Corona treating increases the surface energy of plastic films, foils, paper and polymer objects to improve wettability and adhesion of inks, coatings and adhesives.
Surface treating works best when a substrate is treated at the time of extrusion and in-line prior to converting.
Corona treating increases quality and productivity through improved print quality, faster press speeds and less scrap.
Why do I need it?
Polymer films and objects have chemically inert and non-porous surfaces with low surface tensions causing them to be non-receptive to bonding with substrates, printing inks, coatings, and adhesives.
Pretreated films, that is films that have been surface treated at the time they were produced, exhibit a higher surface energy that is crucial to producing quality printed, coated or laminated products.
Film that is not treated at the time of production will not accept printing, coating or lamination well. The opposite is not always true. Even if film is treated at the time of production, it will not always guarantee that printing, coating or laminating will be easily accomplished at any future time.
Each film type has an inherent surface energy (dyne level) that can be increased through corona treatment at the time of production.

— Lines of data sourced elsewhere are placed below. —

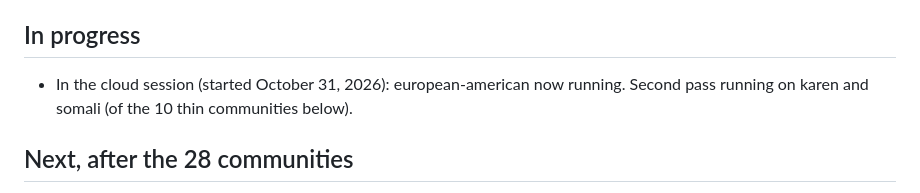
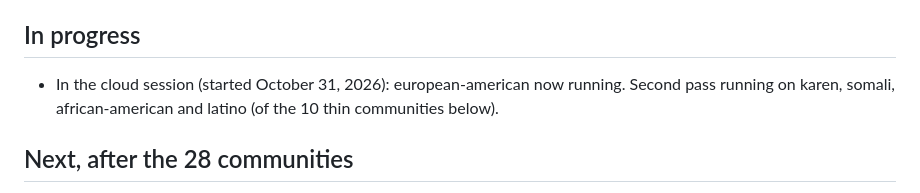
Before and after one commit to alphaequity123-afk/one-dsd-pac-standalones, a Markdown page: community-360-research/STATUS.md, the part around the change. GitHub-like rendering.

Commit message:
Status: second pass started on african-american and latino
Co-Authored-By: Claude Opus 5.5 <noreply@anthropic.com>
Claude-Session: https://claude.ai/code/session_01KDu5UyoUreWNahTJnBezfd

```diff
--- a/community-360-research/STATUS.md
+++ b/community-360-research/STATUS.md
@@ -15,7 +15,7 @@
 
 ## In progress
 
-- In the cloud session (started October 31, 2026): european-american now running. Second pass running on karen and somali (of the 10 thin communities below).
+- In the cloud session (started October 31, 2026): european-american now running. Second pass running on karen, somali, african-american and latino (of the 10 thin communities below).
 
 ## Next, after the 28 communities
 
```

This level of treatment diminishes over time. So, film that can be easily printed and coated immediately after production can, within a few days or weeks, lose sufficient surface energy to become unprintable and uncoatable.
Since it’s nearly impossible to guarantee that the film you receive will be converted within the required time limit, retreating in-line is often a necessity. It’s important to note that treating in-line cannot replace primary treatment at the time of production. In fact many films, especially polyolefins (Polyethylene and Polypropylene) are almost untreatable when they set after production.

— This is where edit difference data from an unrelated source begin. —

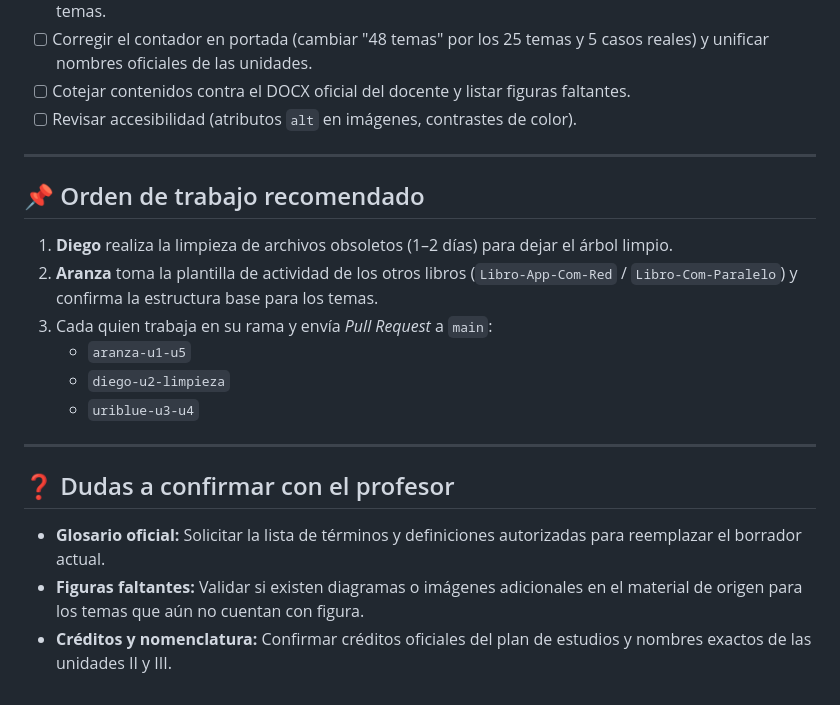
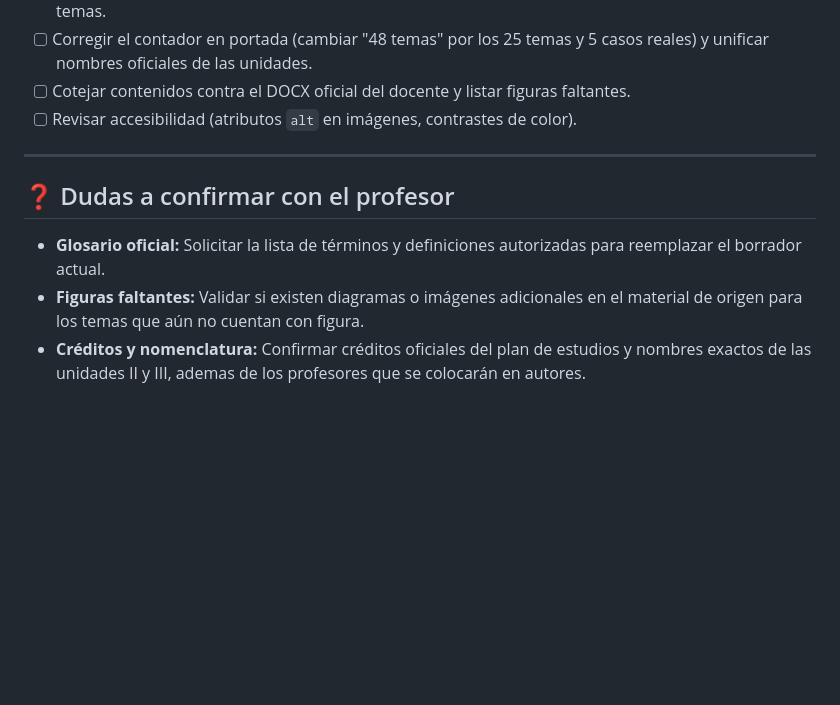
Before and after one commit to Isra921/Libro-Log-Cad-Sum, a Markdown page: PENDIENTES.md, the part around the change. Drawn GitHub-style; blank space fills up the shorter version.

```diff
--- a/PENDIENTES.md
+++ b/PENDIENTES.md
@@ -53,17 +53,7 @@ Estado del proyecto y reparto de tareas del equipo: **Aranza, Diego y Uriblue**.
 
 ---
 
-## 📌 Orden de trabajo recomendado
-1. **Diego** realiza la limpieza de archivos obsoletos (1–2 días) para dejar el árbol limpio.
-2. **Aranza** toma la plantilla de actividad de los otros libros (`Libro-App-Com-Red` / `Libro-Com-Paralelo`) y confirma la estructura base para los temas.
-3. Cada quien trabaja en su rama y envía *Pull Request* a `main`:
-   - `aranza-u1-u5`
-   - `diego-u2-limpieza`
-   - `uriblue-u3-u4`
-
----
-
 ## ❓ Dudas a confirmar con el profesor
 - **Glosario oficial:** Solicitar la lista de términos y definiciones autorizadas para reemplazar el borrador actual.
 - **Figuras faltantes:** Validar si existen diagramas o imágenes adicionales en el material de origen para los temas que aún no cuentan con figura.
-- **Créditos y nomenclatura:** Confirmar créditos oficiales del plan de estudios y nombres exactos de las unidades II y III.
+- **Créditos y nomenclatura:** Confirmar créditos oficiales del plan de estudios y nombres exactos de las unidades II y III, ademas de los profesores que se colocarán en autores.
```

To ensure consistent quality, use films that have been treated at the time of production and retreat in-line. In order to make a product that is of acceptable quality to the converter and to the end customer, the substrate must be corona treated twice:
- At the time of production.
- Prior to converting.
How does surface treating work?
A corona treating system is designed to increase the surface energy of plastic films, foils and paper in order to allow improved wettability and adhesion of inks, coatings and adhesives. As a result, the materials treated will demonstrate improved printing and coating quality, and stronger lamination strength.
A corona treating system consists of two major components: the power supply and the treater station.
The power supply accepts standard 50/60 Hz utility electrical power and converts it into single phase, higher frequency (nominally 10 to 30 kHz) power that is supplied to the treater station.
The treater station applies this power to the surface of the material, through an air gap, via a pair of electrodes at high potential and roll at ground potential which supports the material. Only the side of the material facing the high potential electrode should show an increase in surface tension. (If treatment is applied to the other side of the material it is
referred to as backside treatment.)
A corona treating system in its simplest form can be portrayed as a capacitor. Voltage is applied to the top plate which, in the case of a corona treating system, would be the electrode. The dielectric portion of the capacitor would be made up of some type of roll covering, air, and substrate in the corona treater.
The final component, or bottom plate, takes the form of an electrically grounded roll. In the corona treating system, the voltage buildup ionizes the air in the air gap, creating a corona, which will increase the surface tension of the substrate passing over the electrically grounded roll.